It’s a brilliantly blue winter day, and a happy crowd in downtown St. Paul dispels the myth that Minnesotans hibernate from November to May.
Smiles erupt as people sip hot chocolate, build a snowman, cluster in threes and fours for animated conversation, gobble food-truck burritos at café tables and toss wood batons in the hopes of knocking over wood blocks in a game of kubb, a Scandinavian pastime that looks like a cross between bocce ball and supersized dominos.
A young woman hands out orange buttons that declare “I’m Making Saint Paul Better.” That’s the answer to a question asked by almost everyone passing by: “What’s going on here?” Most visitors stop at a table covered with large sheets of paper to record their ideas about what they’d like to see more of downtown: “green space,” “great buildings,” “public art,” “music,” “playgrounds.”
One of the organizers of this event, Margaret Jones, who tends a sidewalk fire pit, is delighted with the results of this pop-up festival. “Oh my god!” she exclaims, introducing a young man to everyone within earshot. “This is John, who has a culinary arts degree and is visiting from Florida on a business trip, and he’s never had s’mores before.”
It’s Jones’s mission to foster events, programs and innovations that foster social connection among everyone in the city. In 18 months as St. Paul’s vitality fellow — the first-of-its-kind position in city government anywhere — she uncorked a stream of placemaking initiatives. She was directly involved in more than a dozen major community-building projects, from the police department’s successful campaign to curb pedestrian deaths to the restoration of a wetland in a lower-income neighborhood with new affordable housing nearby.
Jones also infused the community — from city hall to grassroots neighborhood groups — with a well-defined vision that age, race, economic status or level of physical ability should make no difference in people’s quality of life when it comes to issues like traffic, safety, crime, economic opportunity and great gathering places in your neighborhood. She launched a speakers’ series that attracted 1,200 participants from 105 local organizations and enlisted an advisory team charged with disassembling silos inside City Hall.

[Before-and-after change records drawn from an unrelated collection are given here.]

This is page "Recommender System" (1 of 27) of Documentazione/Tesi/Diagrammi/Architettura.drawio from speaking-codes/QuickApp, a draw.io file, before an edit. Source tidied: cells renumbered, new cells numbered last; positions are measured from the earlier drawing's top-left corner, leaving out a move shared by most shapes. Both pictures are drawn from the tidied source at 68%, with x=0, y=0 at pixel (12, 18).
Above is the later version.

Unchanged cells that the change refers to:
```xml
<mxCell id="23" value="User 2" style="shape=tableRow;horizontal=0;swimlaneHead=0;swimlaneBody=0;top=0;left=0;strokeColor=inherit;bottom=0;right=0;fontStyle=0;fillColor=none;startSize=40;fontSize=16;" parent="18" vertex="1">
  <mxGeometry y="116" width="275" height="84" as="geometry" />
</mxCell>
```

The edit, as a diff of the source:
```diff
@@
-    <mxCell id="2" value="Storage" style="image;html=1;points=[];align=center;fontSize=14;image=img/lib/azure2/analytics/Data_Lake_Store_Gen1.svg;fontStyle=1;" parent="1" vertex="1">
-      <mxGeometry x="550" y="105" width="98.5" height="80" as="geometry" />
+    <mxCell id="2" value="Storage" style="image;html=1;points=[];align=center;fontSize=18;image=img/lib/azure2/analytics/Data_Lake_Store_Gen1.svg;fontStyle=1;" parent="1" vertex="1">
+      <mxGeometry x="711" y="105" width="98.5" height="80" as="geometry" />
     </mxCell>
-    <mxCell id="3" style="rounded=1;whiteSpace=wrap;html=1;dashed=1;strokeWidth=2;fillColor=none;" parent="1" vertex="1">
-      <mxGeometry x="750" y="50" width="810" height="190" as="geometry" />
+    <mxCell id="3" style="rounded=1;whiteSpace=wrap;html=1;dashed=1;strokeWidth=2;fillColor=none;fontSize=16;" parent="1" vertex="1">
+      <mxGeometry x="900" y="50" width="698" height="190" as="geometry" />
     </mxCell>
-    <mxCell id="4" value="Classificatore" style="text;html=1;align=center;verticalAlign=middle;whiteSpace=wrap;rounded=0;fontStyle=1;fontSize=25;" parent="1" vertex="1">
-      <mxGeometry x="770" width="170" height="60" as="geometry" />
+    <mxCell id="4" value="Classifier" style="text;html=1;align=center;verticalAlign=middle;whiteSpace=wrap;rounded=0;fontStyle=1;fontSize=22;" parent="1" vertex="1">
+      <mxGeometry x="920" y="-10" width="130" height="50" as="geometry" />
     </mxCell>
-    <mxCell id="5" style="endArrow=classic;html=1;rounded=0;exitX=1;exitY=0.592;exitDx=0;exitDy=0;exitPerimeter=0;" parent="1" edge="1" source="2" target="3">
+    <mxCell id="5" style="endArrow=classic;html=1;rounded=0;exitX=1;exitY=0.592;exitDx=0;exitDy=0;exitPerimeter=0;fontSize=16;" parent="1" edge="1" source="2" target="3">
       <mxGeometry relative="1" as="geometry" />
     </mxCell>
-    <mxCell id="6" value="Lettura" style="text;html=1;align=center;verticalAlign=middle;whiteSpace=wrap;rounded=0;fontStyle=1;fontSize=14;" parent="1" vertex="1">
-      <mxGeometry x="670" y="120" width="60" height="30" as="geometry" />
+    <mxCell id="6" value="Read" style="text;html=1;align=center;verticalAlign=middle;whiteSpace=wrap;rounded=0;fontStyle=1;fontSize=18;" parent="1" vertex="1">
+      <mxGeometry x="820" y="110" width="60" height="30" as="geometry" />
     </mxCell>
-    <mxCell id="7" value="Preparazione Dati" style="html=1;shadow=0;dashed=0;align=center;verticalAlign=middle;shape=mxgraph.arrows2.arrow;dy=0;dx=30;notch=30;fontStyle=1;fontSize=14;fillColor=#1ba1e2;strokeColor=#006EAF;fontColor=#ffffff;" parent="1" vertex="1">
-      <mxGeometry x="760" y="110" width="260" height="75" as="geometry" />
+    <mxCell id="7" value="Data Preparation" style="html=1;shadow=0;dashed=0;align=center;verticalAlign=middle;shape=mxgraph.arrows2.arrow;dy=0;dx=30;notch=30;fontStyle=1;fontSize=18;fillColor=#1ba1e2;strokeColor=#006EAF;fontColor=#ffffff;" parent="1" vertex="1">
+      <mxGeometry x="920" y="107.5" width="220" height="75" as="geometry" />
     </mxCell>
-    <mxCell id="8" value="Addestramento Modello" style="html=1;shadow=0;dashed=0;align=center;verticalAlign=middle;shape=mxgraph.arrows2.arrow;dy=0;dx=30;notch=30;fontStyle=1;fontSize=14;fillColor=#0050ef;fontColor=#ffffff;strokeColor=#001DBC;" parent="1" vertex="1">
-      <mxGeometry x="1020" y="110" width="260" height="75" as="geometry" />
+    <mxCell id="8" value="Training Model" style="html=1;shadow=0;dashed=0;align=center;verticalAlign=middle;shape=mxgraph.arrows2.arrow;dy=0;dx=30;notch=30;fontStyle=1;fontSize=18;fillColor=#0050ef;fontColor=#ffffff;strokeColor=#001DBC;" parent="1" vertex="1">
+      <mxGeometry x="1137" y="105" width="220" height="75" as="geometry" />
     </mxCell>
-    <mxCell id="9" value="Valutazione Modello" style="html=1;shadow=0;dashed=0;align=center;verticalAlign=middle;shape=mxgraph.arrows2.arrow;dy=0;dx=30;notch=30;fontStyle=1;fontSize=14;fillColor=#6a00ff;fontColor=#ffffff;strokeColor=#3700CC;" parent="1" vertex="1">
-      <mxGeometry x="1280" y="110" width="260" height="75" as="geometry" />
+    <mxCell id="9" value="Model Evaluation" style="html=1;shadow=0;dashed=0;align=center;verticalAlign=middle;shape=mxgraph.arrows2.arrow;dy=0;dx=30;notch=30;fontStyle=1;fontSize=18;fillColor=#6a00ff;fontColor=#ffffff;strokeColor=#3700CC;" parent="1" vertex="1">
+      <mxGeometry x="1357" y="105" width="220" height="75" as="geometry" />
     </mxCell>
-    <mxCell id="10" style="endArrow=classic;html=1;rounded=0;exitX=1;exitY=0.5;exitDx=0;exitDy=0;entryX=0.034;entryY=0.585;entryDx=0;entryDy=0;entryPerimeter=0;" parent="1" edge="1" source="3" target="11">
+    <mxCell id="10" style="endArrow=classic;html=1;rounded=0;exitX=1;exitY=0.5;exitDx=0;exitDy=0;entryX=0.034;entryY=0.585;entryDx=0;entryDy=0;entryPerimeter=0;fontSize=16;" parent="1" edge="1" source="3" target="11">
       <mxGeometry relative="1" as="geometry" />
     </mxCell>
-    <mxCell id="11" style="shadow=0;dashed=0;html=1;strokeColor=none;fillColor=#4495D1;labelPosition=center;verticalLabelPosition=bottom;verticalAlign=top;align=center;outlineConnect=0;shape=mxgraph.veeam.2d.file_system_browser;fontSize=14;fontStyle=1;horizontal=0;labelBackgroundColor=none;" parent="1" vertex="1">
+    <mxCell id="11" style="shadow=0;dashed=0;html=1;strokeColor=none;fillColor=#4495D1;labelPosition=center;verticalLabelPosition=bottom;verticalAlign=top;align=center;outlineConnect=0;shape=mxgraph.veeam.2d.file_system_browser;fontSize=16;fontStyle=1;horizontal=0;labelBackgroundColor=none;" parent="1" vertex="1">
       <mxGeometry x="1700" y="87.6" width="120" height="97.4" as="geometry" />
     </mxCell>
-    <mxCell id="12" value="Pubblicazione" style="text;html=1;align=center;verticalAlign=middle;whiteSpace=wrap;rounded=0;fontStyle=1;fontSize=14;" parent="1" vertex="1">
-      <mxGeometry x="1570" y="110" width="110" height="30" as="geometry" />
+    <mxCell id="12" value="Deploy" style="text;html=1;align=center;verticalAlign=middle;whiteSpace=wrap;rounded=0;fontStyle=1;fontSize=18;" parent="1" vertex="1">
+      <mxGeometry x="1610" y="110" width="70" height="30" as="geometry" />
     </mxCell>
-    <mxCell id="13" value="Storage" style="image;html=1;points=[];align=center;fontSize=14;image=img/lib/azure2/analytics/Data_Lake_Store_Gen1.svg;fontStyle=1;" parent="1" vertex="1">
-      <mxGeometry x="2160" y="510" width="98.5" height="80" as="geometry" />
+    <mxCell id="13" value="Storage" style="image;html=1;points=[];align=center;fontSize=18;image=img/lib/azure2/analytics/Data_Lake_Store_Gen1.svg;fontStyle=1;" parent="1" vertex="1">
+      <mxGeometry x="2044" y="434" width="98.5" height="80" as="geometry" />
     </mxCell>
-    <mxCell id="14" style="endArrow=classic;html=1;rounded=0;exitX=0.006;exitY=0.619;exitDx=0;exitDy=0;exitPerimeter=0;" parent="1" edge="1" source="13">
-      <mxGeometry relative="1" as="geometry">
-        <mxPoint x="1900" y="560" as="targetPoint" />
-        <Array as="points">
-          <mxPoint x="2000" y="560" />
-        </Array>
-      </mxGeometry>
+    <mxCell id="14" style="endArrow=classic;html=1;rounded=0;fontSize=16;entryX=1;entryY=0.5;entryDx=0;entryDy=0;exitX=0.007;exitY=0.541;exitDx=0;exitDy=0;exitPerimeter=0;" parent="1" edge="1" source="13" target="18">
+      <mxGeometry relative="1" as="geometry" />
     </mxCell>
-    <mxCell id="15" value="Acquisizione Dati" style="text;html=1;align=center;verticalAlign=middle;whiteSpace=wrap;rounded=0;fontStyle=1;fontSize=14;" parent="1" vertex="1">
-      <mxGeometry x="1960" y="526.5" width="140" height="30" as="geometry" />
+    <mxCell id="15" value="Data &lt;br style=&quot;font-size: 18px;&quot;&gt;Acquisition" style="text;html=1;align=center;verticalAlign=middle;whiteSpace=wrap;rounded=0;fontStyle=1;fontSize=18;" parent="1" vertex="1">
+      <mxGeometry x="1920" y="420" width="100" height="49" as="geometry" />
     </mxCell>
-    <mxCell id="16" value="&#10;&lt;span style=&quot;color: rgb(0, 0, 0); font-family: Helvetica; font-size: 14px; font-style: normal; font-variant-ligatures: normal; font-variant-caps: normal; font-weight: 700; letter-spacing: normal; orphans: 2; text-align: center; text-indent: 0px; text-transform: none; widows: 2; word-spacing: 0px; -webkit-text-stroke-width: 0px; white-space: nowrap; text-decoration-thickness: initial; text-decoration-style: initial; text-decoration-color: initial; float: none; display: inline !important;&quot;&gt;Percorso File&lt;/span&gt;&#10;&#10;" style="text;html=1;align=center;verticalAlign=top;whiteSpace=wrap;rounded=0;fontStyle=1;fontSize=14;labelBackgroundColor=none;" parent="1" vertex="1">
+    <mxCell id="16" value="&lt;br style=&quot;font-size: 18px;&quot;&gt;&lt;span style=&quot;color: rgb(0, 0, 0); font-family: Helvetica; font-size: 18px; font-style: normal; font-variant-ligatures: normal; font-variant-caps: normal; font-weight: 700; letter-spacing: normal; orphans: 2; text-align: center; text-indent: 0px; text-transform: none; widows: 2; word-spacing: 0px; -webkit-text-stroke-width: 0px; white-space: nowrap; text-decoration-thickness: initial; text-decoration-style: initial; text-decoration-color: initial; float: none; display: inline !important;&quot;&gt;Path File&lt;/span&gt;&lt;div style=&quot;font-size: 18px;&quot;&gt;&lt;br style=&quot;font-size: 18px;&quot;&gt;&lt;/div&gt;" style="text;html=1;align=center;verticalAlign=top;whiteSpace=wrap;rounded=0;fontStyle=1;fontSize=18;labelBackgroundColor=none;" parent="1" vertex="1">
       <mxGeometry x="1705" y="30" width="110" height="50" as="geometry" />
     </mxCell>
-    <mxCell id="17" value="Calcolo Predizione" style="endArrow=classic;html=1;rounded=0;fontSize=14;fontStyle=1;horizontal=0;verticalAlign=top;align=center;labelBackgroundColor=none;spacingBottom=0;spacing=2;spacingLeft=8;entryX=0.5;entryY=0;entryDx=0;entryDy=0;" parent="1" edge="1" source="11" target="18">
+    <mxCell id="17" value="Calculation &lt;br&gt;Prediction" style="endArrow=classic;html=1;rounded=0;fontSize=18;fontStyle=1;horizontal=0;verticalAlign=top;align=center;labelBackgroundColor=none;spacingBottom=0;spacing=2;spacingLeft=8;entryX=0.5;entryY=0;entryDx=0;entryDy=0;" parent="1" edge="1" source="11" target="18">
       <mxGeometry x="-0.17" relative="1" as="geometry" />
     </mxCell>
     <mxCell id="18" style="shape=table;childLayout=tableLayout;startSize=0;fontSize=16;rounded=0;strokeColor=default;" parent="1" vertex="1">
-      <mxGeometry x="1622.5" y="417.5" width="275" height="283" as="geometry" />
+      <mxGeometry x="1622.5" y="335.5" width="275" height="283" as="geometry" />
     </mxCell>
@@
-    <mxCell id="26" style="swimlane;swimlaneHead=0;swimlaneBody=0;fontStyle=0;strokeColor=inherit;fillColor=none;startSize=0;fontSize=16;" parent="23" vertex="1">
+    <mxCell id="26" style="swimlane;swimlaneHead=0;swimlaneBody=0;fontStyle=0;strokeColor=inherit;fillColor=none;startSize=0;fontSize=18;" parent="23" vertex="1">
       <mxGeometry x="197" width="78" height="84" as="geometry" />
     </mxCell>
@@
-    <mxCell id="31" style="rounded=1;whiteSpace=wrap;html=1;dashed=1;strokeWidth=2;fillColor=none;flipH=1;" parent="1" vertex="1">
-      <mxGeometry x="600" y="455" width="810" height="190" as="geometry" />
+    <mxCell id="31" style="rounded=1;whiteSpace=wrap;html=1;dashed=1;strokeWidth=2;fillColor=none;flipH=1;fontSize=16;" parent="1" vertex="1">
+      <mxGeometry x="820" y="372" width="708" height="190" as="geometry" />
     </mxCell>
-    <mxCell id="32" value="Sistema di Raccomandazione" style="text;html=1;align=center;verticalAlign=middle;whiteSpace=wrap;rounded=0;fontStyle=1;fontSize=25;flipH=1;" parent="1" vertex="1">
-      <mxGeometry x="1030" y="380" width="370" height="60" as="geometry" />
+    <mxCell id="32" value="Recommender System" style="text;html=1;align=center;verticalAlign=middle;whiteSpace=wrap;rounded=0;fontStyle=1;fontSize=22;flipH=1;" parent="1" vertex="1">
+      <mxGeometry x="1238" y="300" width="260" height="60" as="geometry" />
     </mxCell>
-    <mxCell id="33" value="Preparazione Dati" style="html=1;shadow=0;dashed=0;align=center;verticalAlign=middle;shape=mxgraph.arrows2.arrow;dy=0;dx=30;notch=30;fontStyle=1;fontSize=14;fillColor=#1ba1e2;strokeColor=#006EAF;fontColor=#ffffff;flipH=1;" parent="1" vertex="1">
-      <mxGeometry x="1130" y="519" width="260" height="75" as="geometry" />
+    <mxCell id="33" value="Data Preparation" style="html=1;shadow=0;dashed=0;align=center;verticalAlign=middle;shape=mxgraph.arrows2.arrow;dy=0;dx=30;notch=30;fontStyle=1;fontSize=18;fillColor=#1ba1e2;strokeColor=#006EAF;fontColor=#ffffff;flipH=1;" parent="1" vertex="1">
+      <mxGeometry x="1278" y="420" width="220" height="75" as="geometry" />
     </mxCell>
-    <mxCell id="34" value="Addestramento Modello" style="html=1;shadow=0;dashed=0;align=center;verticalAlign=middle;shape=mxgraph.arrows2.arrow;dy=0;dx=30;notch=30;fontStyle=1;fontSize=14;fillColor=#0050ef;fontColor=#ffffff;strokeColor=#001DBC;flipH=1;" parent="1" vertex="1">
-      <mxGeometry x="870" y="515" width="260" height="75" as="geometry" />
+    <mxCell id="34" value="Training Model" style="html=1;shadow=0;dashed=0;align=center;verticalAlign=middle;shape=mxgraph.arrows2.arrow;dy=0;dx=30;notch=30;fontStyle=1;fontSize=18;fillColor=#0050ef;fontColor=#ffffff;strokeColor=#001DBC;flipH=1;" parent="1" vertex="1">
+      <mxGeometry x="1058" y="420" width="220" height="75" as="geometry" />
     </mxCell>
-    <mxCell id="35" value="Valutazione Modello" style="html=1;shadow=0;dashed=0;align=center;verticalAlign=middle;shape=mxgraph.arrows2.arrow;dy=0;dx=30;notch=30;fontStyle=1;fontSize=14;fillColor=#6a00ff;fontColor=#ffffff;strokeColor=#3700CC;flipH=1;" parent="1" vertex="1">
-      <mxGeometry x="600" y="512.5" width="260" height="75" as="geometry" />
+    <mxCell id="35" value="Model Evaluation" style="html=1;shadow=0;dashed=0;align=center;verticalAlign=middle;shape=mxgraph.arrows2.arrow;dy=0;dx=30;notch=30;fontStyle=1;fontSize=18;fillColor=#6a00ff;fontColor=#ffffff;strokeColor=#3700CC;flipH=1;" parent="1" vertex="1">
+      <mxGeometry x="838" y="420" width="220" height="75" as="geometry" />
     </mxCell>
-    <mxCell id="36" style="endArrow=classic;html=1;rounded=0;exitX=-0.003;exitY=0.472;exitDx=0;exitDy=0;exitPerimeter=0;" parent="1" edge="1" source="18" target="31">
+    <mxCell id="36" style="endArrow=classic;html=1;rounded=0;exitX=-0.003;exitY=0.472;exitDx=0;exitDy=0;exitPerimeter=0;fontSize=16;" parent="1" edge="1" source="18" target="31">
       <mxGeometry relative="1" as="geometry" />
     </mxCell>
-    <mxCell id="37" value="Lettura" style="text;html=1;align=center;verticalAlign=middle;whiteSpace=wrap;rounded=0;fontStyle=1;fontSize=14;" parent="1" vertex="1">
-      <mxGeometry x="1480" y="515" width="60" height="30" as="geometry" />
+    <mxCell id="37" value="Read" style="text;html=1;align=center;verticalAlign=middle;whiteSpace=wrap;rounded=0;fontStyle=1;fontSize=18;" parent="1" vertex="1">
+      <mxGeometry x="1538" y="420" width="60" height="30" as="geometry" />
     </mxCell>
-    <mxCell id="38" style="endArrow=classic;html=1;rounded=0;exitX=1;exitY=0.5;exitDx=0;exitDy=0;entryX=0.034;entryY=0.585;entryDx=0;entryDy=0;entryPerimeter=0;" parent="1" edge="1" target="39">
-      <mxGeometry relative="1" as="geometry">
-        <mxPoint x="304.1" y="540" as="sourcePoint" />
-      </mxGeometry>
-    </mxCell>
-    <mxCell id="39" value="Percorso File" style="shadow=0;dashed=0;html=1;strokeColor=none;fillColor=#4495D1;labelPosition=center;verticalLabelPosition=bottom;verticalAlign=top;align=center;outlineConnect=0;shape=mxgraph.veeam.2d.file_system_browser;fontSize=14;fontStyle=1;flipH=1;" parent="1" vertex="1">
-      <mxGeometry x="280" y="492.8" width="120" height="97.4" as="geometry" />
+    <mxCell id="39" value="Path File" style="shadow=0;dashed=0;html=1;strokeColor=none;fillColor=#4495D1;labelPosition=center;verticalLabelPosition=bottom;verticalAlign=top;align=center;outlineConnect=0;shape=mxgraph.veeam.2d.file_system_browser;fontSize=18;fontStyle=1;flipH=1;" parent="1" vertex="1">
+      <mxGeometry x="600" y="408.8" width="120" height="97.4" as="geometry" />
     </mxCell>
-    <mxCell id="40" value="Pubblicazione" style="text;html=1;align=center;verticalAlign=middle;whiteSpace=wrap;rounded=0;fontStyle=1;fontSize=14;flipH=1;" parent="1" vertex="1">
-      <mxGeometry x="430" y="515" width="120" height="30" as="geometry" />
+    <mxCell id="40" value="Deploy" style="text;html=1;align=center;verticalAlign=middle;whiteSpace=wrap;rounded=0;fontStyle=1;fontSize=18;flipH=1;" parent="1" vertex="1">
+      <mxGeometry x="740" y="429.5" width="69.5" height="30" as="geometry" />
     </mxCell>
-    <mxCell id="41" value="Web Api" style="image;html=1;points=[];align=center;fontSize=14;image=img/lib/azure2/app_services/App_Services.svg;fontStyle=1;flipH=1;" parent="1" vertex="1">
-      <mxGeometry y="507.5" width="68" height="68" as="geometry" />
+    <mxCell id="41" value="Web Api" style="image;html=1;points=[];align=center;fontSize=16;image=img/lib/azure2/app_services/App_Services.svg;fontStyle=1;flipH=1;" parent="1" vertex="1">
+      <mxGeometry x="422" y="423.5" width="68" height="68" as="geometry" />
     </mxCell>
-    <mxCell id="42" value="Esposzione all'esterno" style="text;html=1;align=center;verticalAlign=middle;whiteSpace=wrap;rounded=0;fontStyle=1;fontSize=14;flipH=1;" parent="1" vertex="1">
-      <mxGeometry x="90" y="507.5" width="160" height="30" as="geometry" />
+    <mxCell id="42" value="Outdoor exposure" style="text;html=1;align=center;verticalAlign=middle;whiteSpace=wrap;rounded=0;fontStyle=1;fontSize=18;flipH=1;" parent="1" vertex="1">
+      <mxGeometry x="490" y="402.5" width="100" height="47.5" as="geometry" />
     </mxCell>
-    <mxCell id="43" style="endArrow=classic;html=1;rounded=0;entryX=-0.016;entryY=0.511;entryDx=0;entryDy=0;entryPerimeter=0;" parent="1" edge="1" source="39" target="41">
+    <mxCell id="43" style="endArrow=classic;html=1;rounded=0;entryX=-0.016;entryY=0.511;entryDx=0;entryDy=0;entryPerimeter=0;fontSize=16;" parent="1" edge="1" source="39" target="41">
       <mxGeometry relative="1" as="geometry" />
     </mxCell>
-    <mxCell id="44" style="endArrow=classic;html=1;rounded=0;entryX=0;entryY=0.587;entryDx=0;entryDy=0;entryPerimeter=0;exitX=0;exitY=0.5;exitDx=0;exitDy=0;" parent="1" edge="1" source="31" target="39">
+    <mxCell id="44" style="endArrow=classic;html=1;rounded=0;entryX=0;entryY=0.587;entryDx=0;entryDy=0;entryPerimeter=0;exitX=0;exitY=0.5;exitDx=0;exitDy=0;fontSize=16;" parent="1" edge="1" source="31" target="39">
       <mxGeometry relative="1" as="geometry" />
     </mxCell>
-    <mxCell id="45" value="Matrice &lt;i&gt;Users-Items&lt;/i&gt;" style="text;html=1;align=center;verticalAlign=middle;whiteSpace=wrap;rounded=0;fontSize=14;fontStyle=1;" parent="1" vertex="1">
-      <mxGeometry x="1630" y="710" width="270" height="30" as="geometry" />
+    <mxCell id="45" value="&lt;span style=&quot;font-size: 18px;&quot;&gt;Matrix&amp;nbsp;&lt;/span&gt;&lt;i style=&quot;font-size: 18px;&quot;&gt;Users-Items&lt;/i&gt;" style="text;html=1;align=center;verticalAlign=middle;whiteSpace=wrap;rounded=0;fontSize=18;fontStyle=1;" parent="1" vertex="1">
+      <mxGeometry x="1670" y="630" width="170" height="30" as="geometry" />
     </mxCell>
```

St. Paul Mayor Chris Coleman declares, “Margaret really gets the creative juices flowing around the city, stimulating a vision where people can see in their minds what we can create together.”
The 8 80 Vitality idea captured St. Paul’s imagination in May 2014 when hundreds of local residents turned out to hear Gil Penalosa — former parks commissioner of Bogota, Colombia, and a globetrotting consultant on urban livability — at 17 different appearances across the Twin Cities during a placemaking residency, organized by the Saint Paul Riverfront Corporation.
It’s not crazy to think that St. Paul could be seen as one of the world’s truly great cities, declared Penalosa. “Thirty years ago no one would have ranked Melbourne, Australia, as one of the top 400 cities in the world. Even the local newspaper described its downtown as an ‘empty, useless city center.’ Now many of us think it’s one of the top four or five cities.”
This was the genesis of the 8 80 Vitality Fund, a $42.5 million investment over three years, focusing on infrastructure and public space improvements to enrich the lives city residents. Among projects being jumpstarted are the River Balcony to open up more public space overlooking the Mississippi, the citywide Grand Round pedestrian and bike parkway and a string of new community spaces in lower-income neighborhoods along the route of the Green Line light rail.
“We wanted to make sure the 8 80 idea continued in the day-to-day workings of the city after there was no longer money in the fund,” explains St. Paul’s Economic Development Program Coordinator Nora Riemenschneider about the fellowship, which was funded by the Knight Foundation after being selected from a pool of more than 7,000 applications as a winner of the Knight Cities Challenge.
Jones was tapped for the job on the basis of her experience as Executive Director of the Lexington-Hamline Community Council, serving a mixed-income, racially diverse section of the city.
One of the first things Jones did inside City Hall was organize an 8 80 advisory team, drawing representatives from 12 of the city’s 14 departments, ranging from safety and inspections to the library. This group was instrumental in drafting St. Paul’s “Working Principles for Vibrant Places and Spaces”, which the mayor sent out to all city employees.
- Ensure St. Paul puts people first
- Encourage vitality through investment, private and public alike
- Create accessible places where people want to connect and spend time
- Promote healthy living
- Celebrate the city’s cultural diversity
Planning and Economic Director Jonathan Sage-Martinson concurs. “It’s a good, healthy, equitable thing to make cities that work for all people. But it’s also an economically smart thing to do — it attracts investment, residents and businesses to help facilitate economic growth.”
Although the 8 80 Vitality Fellowship ended this February, its impact endures in policies and decisions. “The fellowship allowed us to take the 8 80 ethos into every project in every neighborhood,” notes Sage-Martinson.
Looking back on everything she undertook in 18 jam-packed months, Jones says, “I feel like I’ve been the city cheerleader, concierge and an ambassador for St. Paul.”
Jay Walljasper—author of The Great Neighborhood Book—writes, speaks and consults about creating strong communities.